__TASK TO CARRY OUT__. Reproduce each record exactly, but exclude every picture.

__SUPPLIED MATERIAL__.
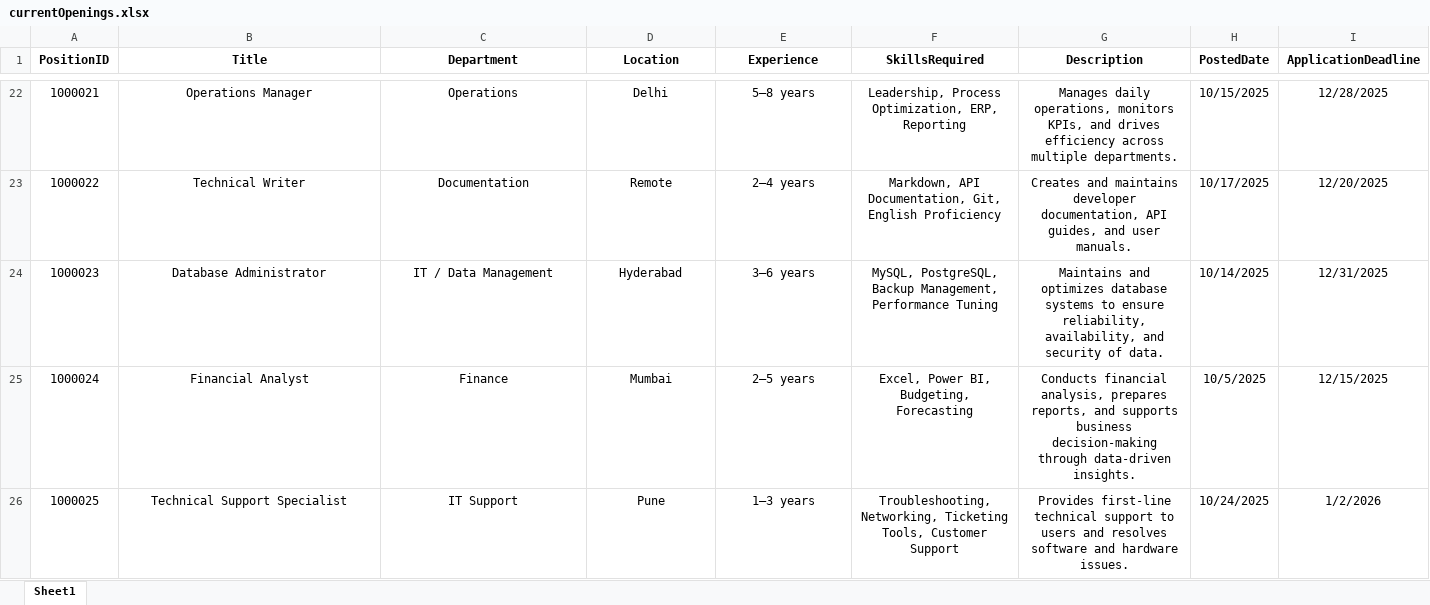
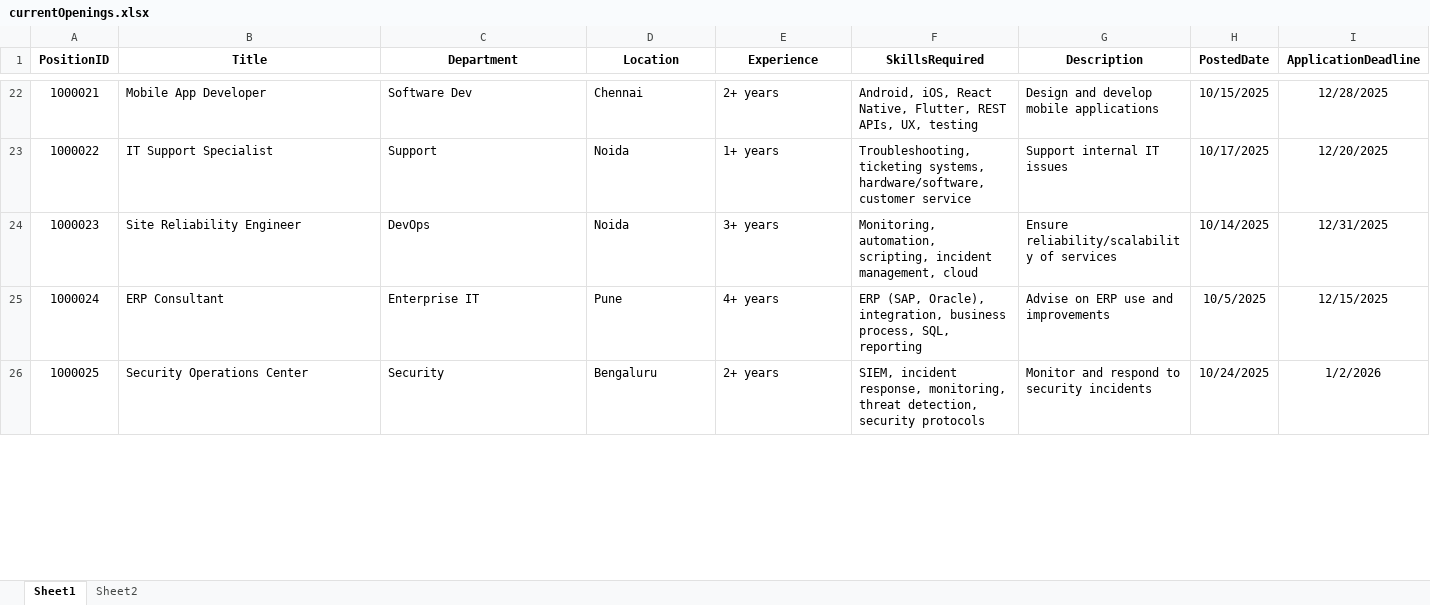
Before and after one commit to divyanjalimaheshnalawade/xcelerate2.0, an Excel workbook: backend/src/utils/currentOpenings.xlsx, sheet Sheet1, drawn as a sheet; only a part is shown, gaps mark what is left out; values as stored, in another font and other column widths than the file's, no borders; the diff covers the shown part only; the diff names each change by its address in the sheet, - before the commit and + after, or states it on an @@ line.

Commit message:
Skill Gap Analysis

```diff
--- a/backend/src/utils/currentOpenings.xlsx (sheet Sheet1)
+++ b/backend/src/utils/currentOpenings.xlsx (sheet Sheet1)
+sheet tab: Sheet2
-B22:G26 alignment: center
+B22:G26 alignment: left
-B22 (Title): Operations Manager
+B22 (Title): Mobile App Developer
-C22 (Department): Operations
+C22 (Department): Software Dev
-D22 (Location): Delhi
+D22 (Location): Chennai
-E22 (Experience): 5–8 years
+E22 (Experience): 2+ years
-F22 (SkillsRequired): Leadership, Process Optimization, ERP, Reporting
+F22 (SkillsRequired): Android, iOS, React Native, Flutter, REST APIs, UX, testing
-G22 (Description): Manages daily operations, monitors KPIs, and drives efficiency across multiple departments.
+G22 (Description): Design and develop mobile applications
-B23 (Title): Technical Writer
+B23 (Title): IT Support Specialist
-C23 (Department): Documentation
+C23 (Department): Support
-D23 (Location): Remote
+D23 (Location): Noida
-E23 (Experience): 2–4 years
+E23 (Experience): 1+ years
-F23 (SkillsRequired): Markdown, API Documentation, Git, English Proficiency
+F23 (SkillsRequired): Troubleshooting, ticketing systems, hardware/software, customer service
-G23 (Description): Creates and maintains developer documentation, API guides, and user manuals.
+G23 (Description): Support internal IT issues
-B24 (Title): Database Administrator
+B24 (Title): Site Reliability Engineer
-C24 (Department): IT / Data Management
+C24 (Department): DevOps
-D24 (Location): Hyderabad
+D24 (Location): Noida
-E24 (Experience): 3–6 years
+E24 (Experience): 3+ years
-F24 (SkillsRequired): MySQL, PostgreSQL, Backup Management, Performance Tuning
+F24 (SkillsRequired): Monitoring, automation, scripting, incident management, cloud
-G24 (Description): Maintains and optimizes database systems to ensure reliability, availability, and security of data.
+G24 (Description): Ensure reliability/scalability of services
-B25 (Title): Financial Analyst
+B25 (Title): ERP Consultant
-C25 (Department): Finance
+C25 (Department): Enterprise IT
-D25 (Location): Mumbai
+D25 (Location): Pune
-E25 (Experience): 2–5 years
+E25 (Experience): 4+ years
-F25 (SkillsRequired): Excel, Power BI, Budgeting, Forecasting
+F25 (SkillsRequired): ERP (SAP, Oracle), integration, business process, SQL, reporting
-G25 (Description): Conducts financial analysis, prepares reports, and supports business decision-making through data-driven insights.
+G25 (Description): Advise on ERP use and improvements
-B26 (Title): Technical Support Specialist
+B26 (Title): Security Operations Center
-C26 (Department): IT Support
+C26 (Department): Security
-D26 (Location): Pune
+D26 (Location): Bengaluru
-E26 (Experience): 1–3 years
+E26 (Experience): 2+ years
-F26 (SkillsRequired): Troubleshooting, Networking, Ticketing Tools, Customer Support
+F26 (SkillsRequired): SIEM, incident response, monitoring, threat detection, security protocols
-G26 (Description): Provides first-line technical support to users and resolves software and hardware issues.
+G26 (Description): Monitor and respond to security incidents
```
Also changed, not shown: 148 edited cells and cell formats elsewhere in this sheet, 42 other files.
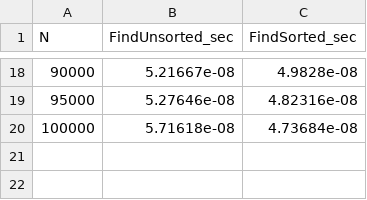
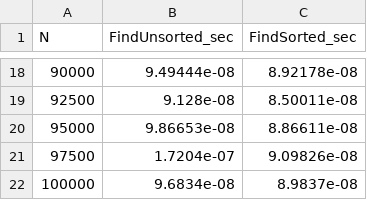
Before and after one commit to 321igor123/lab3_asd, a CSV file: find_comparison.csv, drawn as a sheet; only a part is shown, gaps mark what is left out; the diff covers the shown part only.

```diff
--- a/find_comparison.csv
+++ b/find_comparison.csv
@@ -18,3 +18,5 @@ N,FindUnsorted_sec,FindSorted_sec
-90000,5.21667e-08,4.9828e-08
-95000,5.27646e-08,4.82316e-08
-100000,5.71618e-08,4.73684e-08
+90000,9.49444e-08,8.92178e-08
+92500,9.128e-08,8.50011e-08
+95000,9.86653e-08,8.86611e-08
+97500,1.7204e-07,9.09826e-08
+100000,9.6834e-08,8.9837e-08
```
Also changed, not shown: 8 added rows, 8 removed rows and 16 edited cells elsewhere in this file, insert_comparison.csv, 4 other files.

__RESULT OF THIS EXERCISE__.
Before and after one commit to divyanjalimaheshnalawade/xcelerate2.0, an Excel workbook: backend/src/utils/currentOpenings.xlsx, sheet Sheet1, drawn as a sheet; only a part is shown, gaps mark what is left out; values as stored, in another font and other column widths than the file's, no borders; the diff covers the shown part only; the diff names each change by its address in the sheet, - before the commit and + after, or states it on an @@ line.

Commit message:
Skill Gap Analysis

```diff
--- a/backend/src/utils/currentOpenings.xlsx (sheet Sheet1)
+++ b/backend/src/utils/currentOpenings.xlsx (sheet Sheet1)
+sheet tab: Sheet2
-B22:G26 alignment: center
+B22:G26 alignment: left
-B22 (Title): Operations Manager
+B22 (Title): Mobile App Developer
-C22 (Department): Operations
+C22 (Department): Software Dev
-D22 (Location): Delhi
+D22 (Location): Chennai
-E22 (Experience): 5–8 years
+E22 (Experience): 2+ years
-F22 (SkillsRequired): Leadership, Process Optimization, ERP, Reporting
+F22 (SkillsRequired): Android, iOS, React Native, Flutter, REST APIs, UX, testing
-G22 (Description): Manages daily operations, monitors KPIs, and drives efficiency across multiple departments.
+G22 (Description): Design and develop mobile applications
-B23 (Title): Technical Writer
+B23 (Title): IT Support Specialist
-C23 (Department): Documentation
+C23 (Department): Support
-D23 (Location): Remote
+D23 (Location): Noida
-E23 (Experience): 2–4 years
+E23 (Experience): 1+ years
-F23 (SkillsRequired): Markdown, API Documentation, Git, English Proficiency
+F23 (SkillsRequired): Troubleshooting, ticketing systems, hardware/software, customer service
-G23 (Description): Creates and maintains developer documentation, API guides, and user manuals.
+G23 (Description): Support internal IT issues
-B24 (Title): Database Administrator
+B24 (Title): Site Reliability Engineer
-C24 (Department): IT / Data Management
+C24 (Department): DevOps
-D24 (Location): Hyderabad
+D24 (Location): Noida
-E24 (Experience): 3–6 years
+E24 (Experience): 3+ years
-F24 (SkillsRequired): MySQL, PostgreSQL, Backup Management, Performance Tuning
+F24 (SkillsRequired): Monitoring, automation, scripting, incident management, cloud
-G24 (Description): Maintains and optimizes database systems to ensure reliability, availability, and security of data.
+G24 (Description): Ensure reliability/scalability of services
-B25 (Title): Financial Analyst
+B25 (Title): ERP Consultant
-C25 (Department): Finance
+C25 (Department): Enterprise IT
-D25 (Location): Mumbai
+D25 (Location): Pune
-E25 (Experience): 2–5 years
+E25 (Experience): 4+ years
-F25 (SkillsRequired): Excel, Power BI, Budgeting, Forecasting
+F25 (SkillsRequired): ERP (SAP, Oracle), integration, business process, SQL, reporting
-G25 (Description): Conducts financial analysis, prepares reports, and supports business decision-making through data-driven insights.
+G25 (Description): Advise on ERP use and improvements
-B26 (Title): Technical Support Specialist
+B26 (Title): Security Operations Center
-C26 (Department): IT Support
+C26 (Department): Security
-D26 (Location): Pune
+D26 (Location): Bengaluru
-E26 (Experience): 1–3 years
+E26 (Experience): 2+ years
-F26 (SkillsRequired): Troubleshooting, Networking, Ticketing Tools, Customer Support
+F26 (SkillsRequired): SIEM, incident response, monitoring, threat detection, security protocols
-G26 (Description): Provides first-line technical support to users and resolves software and hardware issues.
+G26 (Description): Monitor and respond to security incidents
```
Also changed, not shown: 148 edited cells and cell formats elsewhere in this sheet, 42 other files.
Before and after one commit to 321igor123/lab3_asd, a CSV file: find_comparison.csv, drawn as a sheet; only a part is shown, gaps mark what is left out; the diff covers the shown part only.

```diff
--- a/find_comparison.csv
+++ b/find_comparison.csv
@@ -18,3 +18,5 @@ N,FindUnsorted_sec,FindSorted_sec
-90000,5.21667e-08,4.9828e-08
-95000,5.27646e-08,4.82316e-08
-100000,5.71618e-08,4.73684e-08
+90000,9.49444e-08,8.92178e-08
+92500,9.128e-08,8.50011e-08
+95000,9.86653e-08,8.86611e-08
+97500,1.7204e-07,9.09826e-08
+100000,9.6834e-08,8.9837e-08
```
Also changed, not shown: 8 added rows, 8 removed rows and 16 edited cells elsewhere in this file, insert_comparison.csv, 4 other files.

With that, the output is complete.